(Exercise inputs begins)

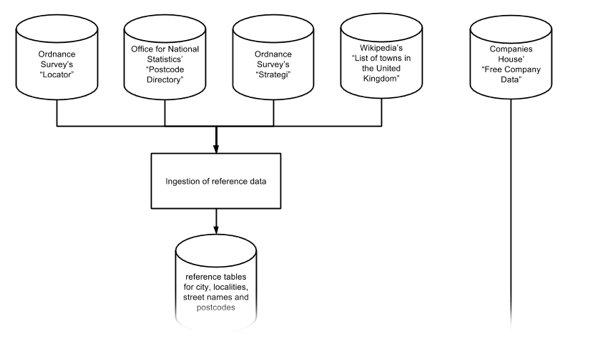
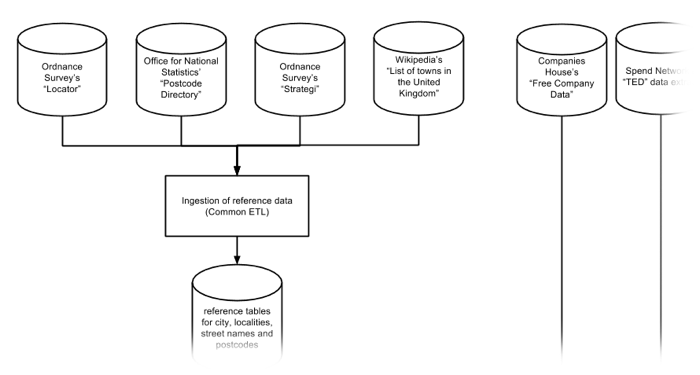
Revised documentation for Alpha-4

Changed region(s): [[0.0, 0.0296, 0.96, 0.9467]]

diff --git a/app/views/static/about/docs.md b/app/views/static/about/docs.md
@@ -3,9 +3,9 @@ title: Technology
 layout: default
 ---
 
-This document describes the Open Addresses solution for the *Alpha* stage. It was last updated on 12 December 2014.
+This document describes the Open Addresses solution for the *Alpha-4* phase (23 February 2015). It was last updated on 20 February 2015.
 
-The description follows the flow of data processing from its third party Open Data or public data sources down through the final Open Addresses database.
+The description follows the flow of data processing from its third party public domain or open data sources down through the final Open Addresses database.
 
 <%= link_to image_tag("docs/data_workflow_preview.png"), image_path("docs/data_workflow.png") %>
 
@@ -14,25 +14,28 @@ Click on the diagram to see the full version.
 ##Table of Contents
 
 - <a href='#sources'>Our sources of data</a>
-- <a href='#etls'>The ETL software modules ("Extract, Transform, Load")</a>
+- <a href='#etls'>The Submission APIs and the ETL software modules ("Extract, Transform, Load")</a>
+- <a href='#sortingoffice'>Sorting Office</a>
 - <a href='#ingester'>The Ingester software module</a>
 - <a href='#distiller'>The Distiller software module</a>
 - <a href='#publishingapis'>The publishing APIs</a>
 - <a href='#downloadable'>The downloadable Open Addresses database</a>
+- <a href='#validationapis'>The validation APIs</a>
 - <a href='#provenance'>How provenance is documented</a>
 
 <h2 id='sources'>Our sources of data</h2>
 
-Open Addresses uses two types of data:
+Open Addresses uses three types of data:
 
-- **reference data**, such as list of valid post towns or postcodes, and
-- **addresses**.
+- **reference data** of address "building blocks" such as post towns or postcodes,
+- **addresses**, and
+- **validation data**.
 
-All of the data that we use is either free of third-party Intellectual Property (IP) or is fully openly licensed. All provenance is tracked.
+All of the data that we use is either free of third-party Intellectual Property Rights (IPR) or is fully licensed as open data with no constraints but for attribution. This is to assure compatibility with the licence we apply to the data Open Addresses publishes, that is [CC-BY 4.0 International](https://creativecommons.org/licenses/by/4.0/). Some candidate sources of addresses could not be used as they included third party IP that is not openly licensed. Find out more about these challenges and how you can help add more data in [this blog post](https://alpha.openaddressesuk.org/blog/2015/01/26/making-address-data-safe) or on our [Get Involved](/about/involved/) page.
 
 ###Reference data
 
-For the Alpha phase we used four reference datasets:
+For the Alpha-4 phase we used four reference datasets for the addresses' "building blocks":
 
 - [Ordnance Survey's "OS Locator"](http://www.ordnancesurvey.co.uk/business-and-government/products/os-locator.html), from which we source our reference table of **road names**.
 - [Ordnance Survey's "Strategi"](http://www.ordnancesurvey.co.uk/business-and-government/products/strategi.html), from which we source our reference table of **settlements (localities)**.
@@ -40,52 +43,74 @@ For the Alpha phase we used four reference datasets:
 - The [Office for National Statistics' "ONS Postcode Directory (ONSPD)"](http://www.ons.gov.uk/ons/guide-method/geography/products/postcode-directories/-nspp-/index.html), from which we source our reference table of **postcodes**. Note that Northern Ireland's postcodes are dropped from the reference data as ["a separate licence for commercial use is required, direct from the Irish Land and Property Services"](http://www.ons.gov.uk/ons/guide-method/geography/beginner-s-guide/licences/index.html).
 
 ###Address data
-The current platform uses a single address dataset as its source: [Companies House's "Free Company Data Product"](http://download.companieshouse.gov.uk/en_output.html).
+Address data is either ingested from public domain/open data sources or submitted by our contributors, interactively or through APIs.
 
-Companies House's Free Company Data Product [does not include third party IP](https://www.whatdotheyknow.com/request/free_company_data_third_party_in).
+Alpha-4 uses two bulk sources for ingestion:
 
-Some other candidate sources of addresses could not be used as they included third party IP that is not openly licensed.
+- [Companies House's "Free Company Data Product"](http://download.companieshouse.gov.uk/en_output.html), and
+- An extract of [Spend Network's historical "TED" data](https://drive.google.com/folderview?id=0B46kGZDllbTKfjdMaU5OeXB2Qk1jaGhxNU9NUk5zRndlMDE3cWFTMF9YYnI1eXNHdmkyTUE&usp=sharing)
 
-Find out more about these challenges and how you can help add more data on our [Get Involved](/about/involved/) page.
+Both sources have been assessed not to include third party IP or to be appropriately licensed for re-use. In Company House's case, this was done throuh [FOI](https://www.whatdotheyknow.com/request/free_company_data_third_party_in).
+
+Our contributors can submit addresses interactively using our [website](https://openaddressesuk.org) or using the [Sorting Office](https://sorting-office.openaddressesuk.org/) APIs and website.
+
+###Validation data
+Validation data is collected from our contributors interactively using our website or through APIs. Anybody can state if one of the address we publish exists or not. This information is then used to calculate the confidence score we associate to each addreess or building blocks.
 
 ###Updating the data
-Each of the sources described above are currently maintained and updated regularly by their respective publishers. It can happen, though, that they do not account for recent changes, such as new streets. During Beta we will be updating the data on a daily basis.
+Apart from Spend Network's data, that was a one-off contribution, each of the sources described above are currently maintained and updated regularly by their respective publishers. It can happen, though, that they do not account for recent changes, such as new streets. During Beta we will be updating the reference data and bulk source data every time they are changed.
 
-It is important to note that, for Open Addresses' Alpha stage, we also decided to ignore addresses that cannot be matched against any of the reference tables. This approach will change during the Beta stage, when we will calculate mathematically the statistical confidence that can be placed in each  address and address component.
+It is important to note that, for the time being, we also decided to ignore addresses whose building blocks (towns, street names...) cannot be matched against their respective reference tables. This approach will change in [future developments](https://github.com/OpenAddressesUK/roadmap/issues/81).
 
-<h2 id='etls'>The ETL software modules</h2>
+<h2 id='etls'>The Submission APIs and the ETL software modules</h2>
 
 ###The Common ETL
-The reference data created from its sources described above by the software component we call *common ETL* (ETL as in "Extract, Transform, Load"). We consider the data highly reliable, hence it goes through minimal processing before being published by the platform.
+The reference data created from its sources described above by the software component we call *common ETL* (ETL as in "Extract, Transform, Load"). We consider the data highly reliable, hence it goes through minimal processing before being used by the platform.
 
-You are welcome to review or contribute to the current version of the Distiller on GitHub [here](https://github.com/OpenAddressesUK/common-ETL).
+You are welcome to review or contribute to the current version of the Common ETL on GitHub [here](https://github.com/OpenAddressesUK/common-ETL).
+
+###The submission APIs (Turbot)
+All ELTs but for the Common ETL described above run on a shared submission management platform implemented using Turbot: an open source software originally designed by [Open Corporates](https://opencorporates.com/) to manage their own data ingestion processes. Contributors can first develop and test their own ETLs "at home" and then deploy them to Turbot, where they will be verified by our team and scheduled to run periodically.
+
+For the time being, Open Addresses uses a fork of the original Turbot; it is our ambition to merge our effort with Open Corporates' later in time.
+
+You are welcome to review or contribute to the our version of Turbot on GitHub [here](https://github.com/OpenAddressesUK/turbot-client) for the command line client and [here](https://github.com/OpenAddressesUK/turbot-runner) for the "runner" component.
 
 ###The Companies House ETL
 The software component that is responsible for interpreting Companies House Free Company Data Product for use in Open Addresses is the *Companies House ETL*. The addresses are stored as "free text" in the source, so an important responsibility of the ETL is to decompose the addresses in their components and normalise each of the components vs the reference tables, wherever suitable. As described above, addresses that cannot be matched vs the reference tables are discarded.
 
-You are welcome to review or contribute to the current version of the Distiller on GitHub [here](https://github.com/OpenAddressesUK/common-ETL).
+You are welcome to review a past version of the Companies House ETL on GitHub [here](https://github.com/OpenAddressesUK/common-ETL). The software is currently being rewritten to run within Turbot.
+
+###Open Addresses' own inference “engine”
+Some ETLs can be dedicated to "inferrring" addresses rather than ingesting it from one source or another. [Inference is the process by which we infer the existence of addresses from data we have about _other_ addresses](https://openaddressesuk.org/blog/2015/02/12/inference). Open Addresses' own inference engine will soon implement a basic algorithm described [here](https://github.com/theodi/shared/issues/504#issuecomment-72818881) and potentially many inference implementations could be run in parallel as long as they are complementary to each other.
+
+<h2 id='sortingoffice'>Sorting Office</h2>
+Sorting Office is an independent software component we developed to provide address normalisation services internally to other Open Addresses software components but also externally, as an API. Users of Sorting Office can use it also to submit addresses as they normalise them.
 
 <h2 id='ingester'>The Ingester software module</h2>
 The Open Addresses solution is designed to support a distributed set of ETL modules in the future, many of which may not necessarily be owned directly by Open Addresses but contributed and operated by other individuals or organisations.
 
-The *Ingester* module - called internally "Ernest" in honour of Ernest Marples who was [postmaster general at the time of the introduction of postcodes in the UK](http://en.wikipedia.org/wiki/Ernest_Marples) - is the interface between Open Addresses and this *ecosystem* of contributing ETLs. It provides a (soon to be) public API through which registered ETL modules will be able to submit addresses programmatically to our database of address submissions. Our own Companies House ETL module is run as if it was one of these third parties ETLs.
+The *Ingester* module - called internally "Ernest" in honour of Ernest Marples who was [postmaster general at the time of the introduction of postcodes in the UK](http://en.wikipedia.org/wiki/Ernest_Marples) - is the interface between Open Addresses and this *ecosystem* of contributing ETLs running on Turbot and the custodian of our "raw database".
 
-During Beta we will publish instructions on how to run your own ETL and interface the Ingester. During Alpha, the Companies House ETL and the Open Addresses website itself (through the form on the homepage) are the only ETLs enabled to submit addresses to the Ingester.
+We call it *raw* as we cannot make (yet) any general assumption on the quality of the addresses that are submitted to us to this point, but just store them for later processing. The Ingester's database need to be effective at dealing with large volumes of loosely structured, incomplete and duplicate addresses submissions.
 
-Data submitted through the Ingester is stored in what we call the "raw database". It's *raw* as we cannot make (yet) any general assumption on the quality of the addresses that are submitted to us, but just store them for later processing. The Ingester's database need to be effective at dealing with large volumes of loosely structured, incomplete and duplicate addresses submissions.
-
-It is also important for the Ingester to manage different submissions as if they were 'transactions'. This is useful, for example, in case we had concerns around any of the submission - e.g. their intellectual property - so that we can 'quarantine' that data while any necessary due diligence is performed.
+It is also important for the Ingester to manage different submissions as if they were 'transactions'. This is useful, for example, in case we had concerns around any of the submission - e.g. any intellectual property not licensed for our use - so that we can take down that data while any necessary due diligence is performed.
 
 You are welcome to review or contribute to the current version of the Ingester on GitHub [here](https://github.com/OpenAddressesUK/ernest).
 
 <h2 id='distiller'>The Distiller software module</h2>
 The Distiller module 'distills' the raw database into the best possible consistent set of addresses we can produce at the moment of execution.
 
-For Alpha, this mainly means identifying duplicates. For example data from Companies House can include more than one company registered at the same addresses.
+For Alpha-4, this mainly means:
 
-In Beta the Distiller's role will become much more substantial. It will detect misspellings and alternative spellings; manage contradicting sources for the same addresses; calculate rigorous statistical confidence in each address; define the provenance record for the derived address data accordingly; and possibly even do cross-ETL inference. For example, can we infer the existence of an address from the existence of other addresses submitted by different ETL modules and what level of confidence should be placed on it?
+- identifying (most) duplicates; for example, data from Companies House can include more than one company registered at the same addresses, and
+- document the provenance for the data from all the relevant information in the raw database.
+
+In upcoming releases the Distiller's role will become much more substantial. It will detect misspellings and alternative spellings; manage contradicting sources for the same addresses; calculate [statistical scoring](https://openaddressesuk.org/blog/2015/02/20/confidence) for each address and its building blocks etc.
 
 The Distiller is also responsible for creating unique identifiers for each unique component of all known addresses so that they can be referenced in a linked data fashion and published accordingly.
+
+The Distiller is run every night to capture any address being submitted from non-bulk sources over the previous day.
 
 You are welcome to review or contribute to the current version of the Distiller on GitHub [here](https://github.com/OpenAddressesUK/distiller).
 
@@ -127,7 +152,7 @@ Open Addresses' own address for example is [http://alpha.openaddressesuk.org/add
 
 		http://alpha.openaddressesuk.org/addresses.json?town={town}&street={street}&postcode={postcode}
 
-The parameters must be expressed in the query string and encoded accordingly, e.g. as in [http://alpha.openaddressesuk.org/addresses.json?street=st+james%27+square&town=Cheltenham](http://alpha.openaddressesuk.org/addresses.json?street=st+james%27+square&town=Cheltenham). For Alpha the match must be exact; in Beta we will introduce partial matching and the management of alternative spellings. 
+The parameters must be expressed in the query string and encoded accordingly, e.g. as in [http://alpha.openaddressesuk.org/addresses.json?street=st+james%27+square&town=Cheltenham](http://alpha.openaddressesuk.org/addresses.json?street=st+james%27+square&town=Cheltenham). For Alpha the match must be exact; in Beta we will introduce partial matching and the management of alternative spellings.
 
 Browsing any of these URIs using a conventional Web browser will offer you a human-readable Web page of the data describing that address or address component. You can also request the data in JSON format, either by adding `.json` to the URI, or passing an `Accept: application/json` header in your request.
 
@@ -136,14 +161,19 @@ Downloadable versions of the Open Addresses database are available, too. See the
 
 The software module responsible for producing the downloadable versions has been named "Hippodamus" after [Hippodamus of Miletus](https://en.wikipedia.org/wiki/Hippodamus_of_Miletus): an ancient Greek architect, urban planner, physician, mathematician, meteorologist and philosopher commonly considered to be the 'father of urban planning'.
 
+At the moment of writing the development of Hippodamus is on hold while completing the delivery and testing of Turbot.
+
 You are welcome to review or contribute to the current version of the Hippodamus on GitHub [here](https://github.com/OpenAddressesUK/hippodamus/).
+
+<h2 id='validationapis'>The validation APIs</h2>
+The validation APIs allow users to produce the validation data described above. At the moment of writing the APIs are unconstrained and can be used from any third party application without the need for registration, e.g. by using this [sample code](https://openaddressesuk.org/assets/validate_address.js).
 
 <h2 id='provenance'>How provenance is documented</h2>
 Given the sensitiveness of the intellectual property matters surrounding address data in the UK, it is critical for Open Addresses to work fully in the open and to document in detail how our data is created or derived from its sources.
 
 [All of our source code is published on GitHub](https://github.com/openaddressesuk) and the data we publish is available for distribution in formats that include sufficient provenance information to fully assess its origin. It is our ambition to give anybody the means to reproduce all of our work.
 
-The typical provenance information associated to each address can be seen in the JSON code below, that is the provenance of Open Addresses' own address [http://alpha.openaddressesuk.org/addresses/ODK23N.json](http://alpha.openaddressesuk.org/addresses/ODK23N.json). It references the exact source code that was run and the data sources that were used, and when the data processing and the download took place.
+The typical provenance information associated to each address can be seen in the JSON code below, that is the provenance of Open Addresses' own address [https://openaddressesuk.org/addresses/ODK23N.json](https://openaddressesuk.org/addresses/ODK23N.json). It references the exact source code that was run and the data sources that were used, and when the data processing and the download took place.
 
 	"provenance":{
 		"activity":{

(Exercise inputs ends)

Search the records for the word "means", then list every line that has it.

-For Alpha, this mainly means identifying duplicates. For example data from Companies House can include more than one company registered at the same addresses.
+For Alpha-4, this mainly means:
 [All of our source code is published on GitHub](https://github.com/openaddressesuk) and the data we publish is available for distribution in formats that include sufficient provenance information to fully assess its origin. It is our ambition to give anybody the means to reproduce all of our work.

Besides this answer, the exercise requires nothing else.